Jesse Stewart played with drumset and lasers in his DOME at Electric Fields just after dark on Thursday, October 11, 2012 ©Brett DelmageOttawa percussionist, visual artist, jazz musician and Juno award winner Jesse Stewart drew an eager and curious audience into his D.O.M.E (Dynamics of Musical Exploration) outside Arts Court on Thursday evening. Listeners were treated to a forty-minute solo percussion and waterphone concert with laser beams visually modulated by his clear drumset, cymbals, and waterphone and projected onto the walls of the dome. It was an acoustically and visually immersive experience – although perhaps not as immersive as when Stewart played this drumset just above the water of the Plant Bath pool last year, with some listeners enjoying the concert in the pool's water.

The concert was part of the Electric Fields and Mini-Maker Faire festival which continues until Sunday, presenting new ideas and new artworks.
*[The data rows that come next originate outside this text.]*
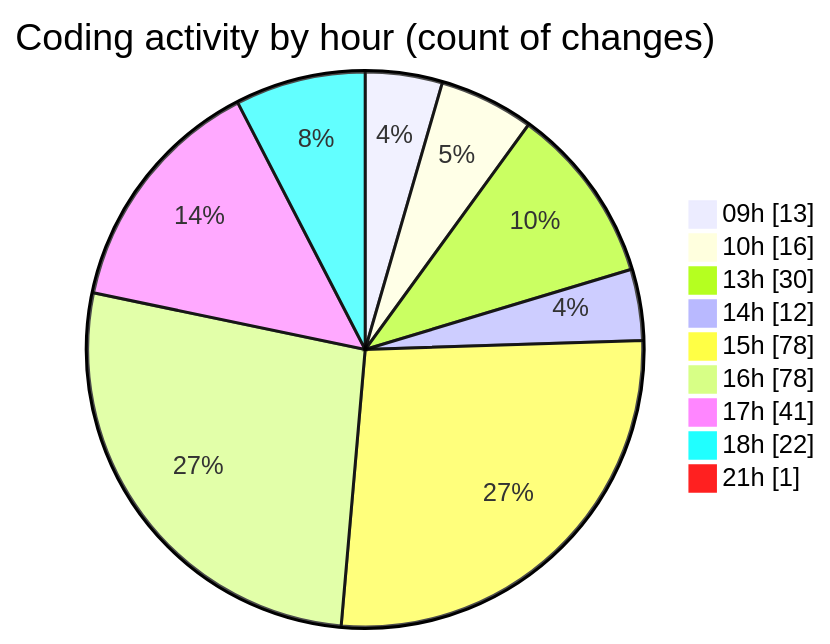
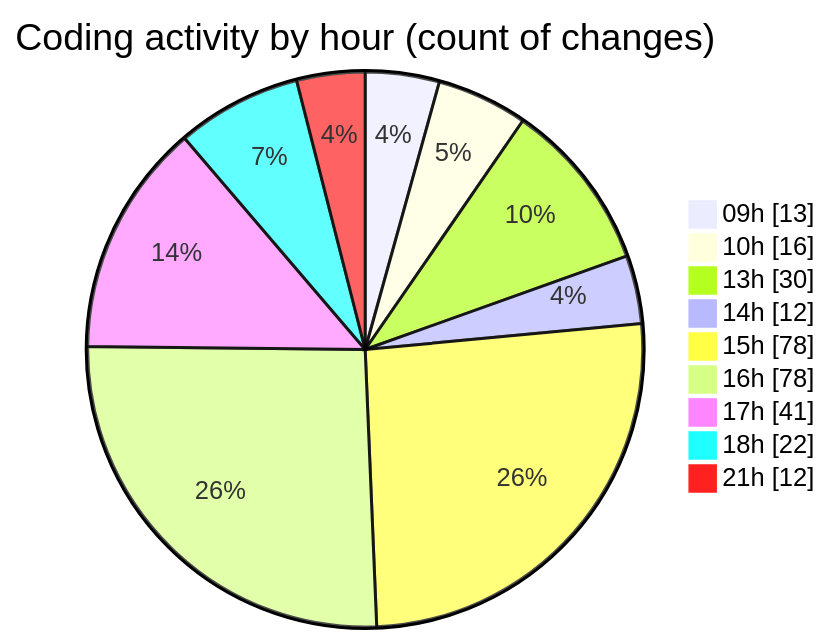
Before and after one commit to momahboobian/code-tracking: the second of 2 diagrams in 2025-03-31/cda/README.md, drawn with Mermaid. The commit also changed other lines of this file and 1 other file, not shown here.

````diff
--- a/2025-03-31/cda/README.md
+++ b/2025-03-31/cda/README.md
@@ -50,13 +50,13 @@
 ```mermaid
 pie showData
 title Coding activity by hour (count of changes)
 "09h" : 13
 "10h" : 16
 "13h" : 30
 "14h" : 12
 "15h" : 78
 "16h" : 78
 "17h" : 41
 "18h" : 22
-"21h" : 1
+"21h" : 12
 ```
````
On Saturday at 1 p.m. in the Arts Court Theatre, Stewart will participate in the panel discussion "How does space shape sound?"

    – Brett Delmage

All photos ©Brett Delmage, 2012


Last opportunity to hear pianist Nick Maclean

Nick Maclean at the Saturday afternoon jazz jam at Pressed, on August 18.  ©Brett Delmage, 2012Tonight will be one of your very last opportunities to hear pianist Nick Maclean in Ottawa for a while. Maclean is heading back shortly to Toronto for his last year at Humber School of Creative and Performing Arts.

He'll play with his new group, Notes in Triplicate, which includes Ottawa musicians Nathan Corr and Rick Pearlman. at Pressed. Last Saturday, the group gave a one-song preview of tonight's music, playing one of Nick's songs at the afternoon jazz jam at Pressed.


Carleton U Jazz Camp goes batty presenting a quartet of duos

Kelly Jefferson pedals his sax with Ted Warren  ©Brett Delmage, 2012

View photos of this concert

Duos Night
Carleton University Jazz Camp
Tuesday, August 7, 2012
Kailash Mital Theatre
Carleton University

The first evening concert at the Carleton University Jazz Camp attracted an unexpected fan.

Shortly after Elise Letourneau played her first few phrases on flute, something flashed by over the heads of the audience. And swooped, and turned, and jetted repeatedly around the upper reaches of the stage and the hall – thoroughly puzzling and then amusing the audience, who really weren't sure what it was or where it was going.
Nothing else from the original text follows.